WHAT YOU ARE ASKED TO DO: Return the lines below that contain "const".

INFORMATION SUPPLIED:
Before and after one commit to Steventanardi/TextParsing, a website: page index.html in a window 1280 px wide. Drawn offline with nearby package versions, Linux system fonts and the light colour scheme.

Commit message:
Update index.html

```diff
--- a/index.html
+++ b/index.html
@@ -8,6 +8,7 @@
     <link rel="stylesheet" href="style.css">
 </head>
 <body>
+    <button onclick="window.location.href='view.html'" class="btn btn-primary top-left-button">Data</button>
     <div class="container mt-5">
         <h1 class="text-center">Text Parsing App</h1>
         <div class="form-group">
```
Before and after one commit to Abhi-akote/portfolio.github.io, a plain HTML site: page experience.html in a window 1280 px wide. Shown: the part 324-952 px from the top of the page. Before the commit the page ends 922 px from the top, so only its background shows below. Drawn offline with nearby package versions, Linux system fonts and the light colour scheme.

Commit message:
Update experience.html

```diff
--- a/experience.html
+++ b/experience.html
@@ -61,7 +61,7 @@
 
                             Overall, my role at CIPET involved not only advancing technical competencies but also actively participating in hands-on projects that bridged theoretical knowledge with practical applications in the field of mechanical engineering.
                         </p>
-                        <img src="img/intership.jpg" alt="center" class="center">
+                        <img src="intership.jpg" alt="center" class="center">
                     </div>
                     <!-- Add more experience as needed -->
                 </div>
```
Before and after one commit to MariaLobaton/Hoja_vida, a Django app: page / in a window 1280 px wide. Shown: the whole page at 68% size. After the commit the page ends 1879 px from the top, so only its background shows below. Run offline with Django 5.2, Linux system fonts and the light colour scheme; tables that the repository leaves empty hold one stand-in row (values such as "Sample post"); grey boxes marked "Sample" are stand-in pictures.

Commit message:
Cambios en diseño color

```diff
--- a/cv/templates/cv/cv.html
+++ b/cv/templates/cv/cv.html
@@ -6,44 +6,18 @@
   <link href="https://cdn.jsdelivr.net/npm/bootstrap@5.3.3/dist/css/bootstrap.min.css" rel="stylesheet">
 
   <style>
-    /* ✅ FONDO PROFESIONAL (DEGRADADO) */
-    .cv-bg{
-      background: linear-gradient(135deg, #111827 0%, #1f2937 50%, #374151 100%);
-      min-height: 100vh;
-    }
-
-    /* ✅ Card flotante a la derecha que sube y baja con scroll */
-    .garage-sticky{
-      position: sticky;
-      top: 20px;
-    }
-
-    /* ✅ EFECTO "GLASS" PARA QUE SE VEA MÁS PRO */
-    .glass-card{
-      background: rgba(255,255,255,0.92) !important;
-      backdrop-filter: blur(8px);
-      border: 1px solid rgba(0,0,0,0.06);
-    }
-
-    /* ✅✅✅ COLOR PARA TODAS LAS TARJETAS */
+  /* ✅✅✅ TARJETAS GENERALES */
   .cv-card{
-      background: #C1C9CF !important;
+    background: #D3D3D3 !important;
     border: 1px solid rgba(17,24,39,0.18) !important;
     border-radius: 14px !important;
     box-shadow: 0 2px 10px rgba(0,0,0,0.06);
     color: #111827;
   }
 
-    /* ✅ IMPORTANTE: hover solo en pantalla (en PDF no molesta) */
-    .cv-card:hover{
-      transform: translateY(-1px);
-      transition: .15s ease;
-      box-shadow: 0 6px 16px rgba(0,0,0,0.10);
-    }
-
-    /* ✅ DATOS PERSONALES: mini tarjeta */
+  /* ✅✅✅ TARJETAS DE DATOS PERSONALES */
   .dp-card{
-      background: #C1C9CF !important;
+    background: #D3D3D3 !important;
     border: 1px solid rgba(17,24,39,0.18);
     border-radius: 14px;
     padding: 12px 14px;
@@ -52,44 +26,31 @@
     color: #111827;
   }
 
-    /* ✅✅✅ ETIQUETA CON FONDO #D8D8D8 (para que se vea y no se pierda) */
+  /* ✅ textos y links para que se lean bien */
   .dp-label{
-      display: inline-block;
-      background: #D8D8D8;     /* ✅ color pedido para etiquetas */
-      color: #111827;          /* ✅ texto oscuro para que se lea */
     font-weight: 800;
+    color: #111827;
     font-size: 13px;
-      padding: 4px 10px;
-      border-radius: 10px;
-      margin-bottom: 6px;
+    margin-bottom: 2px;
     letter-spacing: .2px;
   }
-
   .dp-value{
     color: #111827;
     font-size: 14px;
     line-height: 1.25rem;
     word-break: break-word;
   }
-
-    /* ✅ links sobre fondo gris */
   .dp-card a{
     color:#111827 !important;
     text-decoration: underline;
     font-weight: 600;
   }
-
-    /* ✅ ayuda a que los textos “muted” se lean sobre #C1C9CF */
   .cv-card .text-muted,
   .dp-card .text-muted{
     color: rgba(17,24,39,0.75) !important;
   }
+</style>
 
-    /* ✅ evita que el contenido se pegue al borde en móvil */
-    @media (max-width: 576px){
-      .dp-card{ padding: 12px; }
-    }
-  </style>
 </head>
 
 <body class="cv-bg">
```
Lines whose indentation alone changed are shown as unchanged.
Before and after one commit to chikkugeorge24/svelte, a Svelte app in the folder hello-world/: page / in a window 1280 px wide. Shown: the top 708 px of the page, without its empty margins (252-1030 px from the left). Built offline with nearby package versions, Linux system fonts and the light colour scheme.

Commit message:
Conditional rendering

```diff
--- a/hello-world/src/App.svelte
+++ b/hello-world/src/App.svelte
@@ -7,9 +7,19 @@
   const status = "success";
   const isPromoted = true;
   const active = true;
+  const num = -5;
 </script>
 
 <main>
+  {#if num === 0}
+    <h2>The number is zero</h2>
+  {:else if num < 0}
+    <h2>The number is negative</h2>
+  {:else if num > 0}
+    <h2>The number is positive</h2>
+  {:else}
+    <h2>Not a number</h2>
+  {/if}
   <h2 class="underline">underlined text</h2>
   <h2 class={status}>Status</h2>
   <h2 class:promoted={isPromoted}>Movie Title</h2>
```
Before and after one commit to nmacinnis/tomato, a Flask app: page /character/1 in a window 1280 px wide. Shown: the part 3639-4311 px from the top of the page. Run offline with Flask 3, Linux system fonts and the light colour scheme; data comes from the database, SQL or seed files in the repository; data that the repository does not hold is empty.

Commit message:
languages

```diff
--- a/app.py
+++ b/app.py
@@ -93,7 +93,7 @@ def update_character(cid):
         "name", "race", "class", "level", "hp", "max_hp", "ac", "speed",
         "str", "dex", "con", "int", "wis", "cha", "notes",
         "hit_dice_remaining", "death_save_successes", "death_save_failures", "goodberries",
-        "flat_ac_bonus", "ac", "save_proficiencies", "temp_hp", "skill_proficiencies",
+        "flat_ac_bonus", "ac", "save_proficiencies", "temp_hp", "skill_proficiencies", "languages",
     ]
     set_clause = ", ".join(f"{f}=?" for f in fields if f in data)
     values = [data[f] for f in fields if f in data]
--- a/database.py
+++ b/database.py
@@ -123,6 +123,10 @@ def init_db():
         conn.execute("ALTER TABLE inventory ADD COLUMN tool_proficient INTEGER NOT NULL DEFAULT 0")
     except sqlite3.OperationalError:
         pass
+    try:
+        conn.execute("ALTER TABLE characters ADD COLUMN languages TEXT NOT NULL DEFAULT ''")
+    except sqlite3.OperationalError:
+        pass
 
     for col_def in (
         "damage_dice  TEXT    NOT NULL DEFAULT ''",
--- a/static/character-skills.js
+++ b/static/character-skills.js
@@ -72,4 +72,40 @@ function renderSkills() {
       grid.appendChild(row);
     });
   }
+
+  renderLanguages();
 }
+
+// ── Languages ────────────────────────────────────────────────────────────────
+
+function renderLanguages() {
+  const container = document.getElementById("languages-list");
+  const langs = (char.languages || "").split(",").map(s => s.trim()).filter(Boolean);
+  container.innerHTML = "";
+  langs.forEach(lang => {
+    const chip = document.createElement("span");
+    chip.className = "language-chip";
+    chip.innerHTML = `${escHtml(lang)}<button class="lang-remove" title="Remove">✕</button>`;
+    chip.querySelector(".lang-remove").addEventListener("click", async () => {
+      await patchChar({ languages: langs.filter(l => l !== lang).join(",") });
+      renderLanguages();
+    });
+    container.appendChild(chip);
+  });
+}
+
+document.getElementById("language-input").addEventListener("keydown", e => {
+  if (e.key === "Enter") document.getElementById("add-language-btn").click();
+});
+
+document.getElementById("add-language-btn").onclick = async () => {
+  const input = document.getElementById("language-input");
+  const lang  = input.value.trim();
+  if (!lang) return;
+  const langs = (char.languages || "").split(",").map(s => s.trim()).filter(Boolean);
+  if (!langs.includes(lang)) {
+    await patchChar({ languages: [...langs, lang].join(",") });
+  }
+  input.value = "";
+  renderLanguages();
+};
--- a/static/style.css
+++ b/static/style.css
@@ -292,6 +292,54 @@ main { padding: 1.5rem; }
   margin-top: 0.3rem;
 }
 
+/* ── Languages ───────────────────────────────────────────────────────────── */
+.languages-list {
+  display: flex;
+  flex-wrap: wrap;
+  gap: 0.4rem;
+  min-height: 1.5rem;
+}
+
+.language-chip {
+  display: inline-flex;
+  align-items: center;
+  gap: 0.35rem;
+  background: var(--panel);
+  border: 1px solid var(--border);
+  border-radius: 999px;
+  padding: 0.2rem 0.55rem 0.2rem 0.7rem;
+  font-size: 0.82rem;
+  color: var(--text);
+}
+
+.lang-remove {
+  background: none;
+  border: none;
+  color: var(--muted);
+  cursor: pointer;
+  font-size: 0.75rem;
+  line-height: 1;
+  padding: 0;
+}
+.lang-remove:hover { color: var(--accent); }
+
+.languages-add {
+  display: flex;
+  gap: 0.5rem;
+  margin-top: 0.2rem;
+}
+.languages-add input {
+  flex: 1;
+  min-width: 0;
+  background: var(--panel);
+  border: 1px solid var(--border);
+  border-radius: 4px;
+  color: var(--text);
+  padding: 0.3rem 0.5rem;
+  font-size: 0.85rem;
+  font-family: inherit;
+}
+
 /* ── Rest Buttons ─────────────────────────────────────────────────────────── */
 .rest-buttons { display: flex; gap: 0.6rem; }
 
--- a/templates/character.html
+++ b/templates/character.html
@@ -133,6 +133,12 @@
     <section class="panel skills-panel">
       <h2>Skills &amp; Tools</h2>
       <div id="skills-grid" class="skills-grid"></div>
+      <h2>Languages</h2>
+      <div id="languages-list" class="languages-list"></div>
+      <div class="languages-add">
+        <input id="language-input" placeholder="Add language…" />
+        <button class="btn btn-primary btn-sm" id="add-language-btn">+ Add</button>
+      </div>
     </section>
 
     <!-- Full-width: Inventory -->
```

THE ANSWER:
   const status = "success";
   const isPromoted = true;
   const active = true;
+  const num = -5;
+  const container = document.getElementById("languages-list");
+  const langs = (char.languages || "").split(",").map(s => s.trim()).filter(Boolean);
+    const chip = document.createElement("span");
+  const input = document.getElementById("language-input");
+  const lang  = input.value.trim();
+  const langs = (char.languages || "").split(",").map(s => s.trim()).filter(Boolean);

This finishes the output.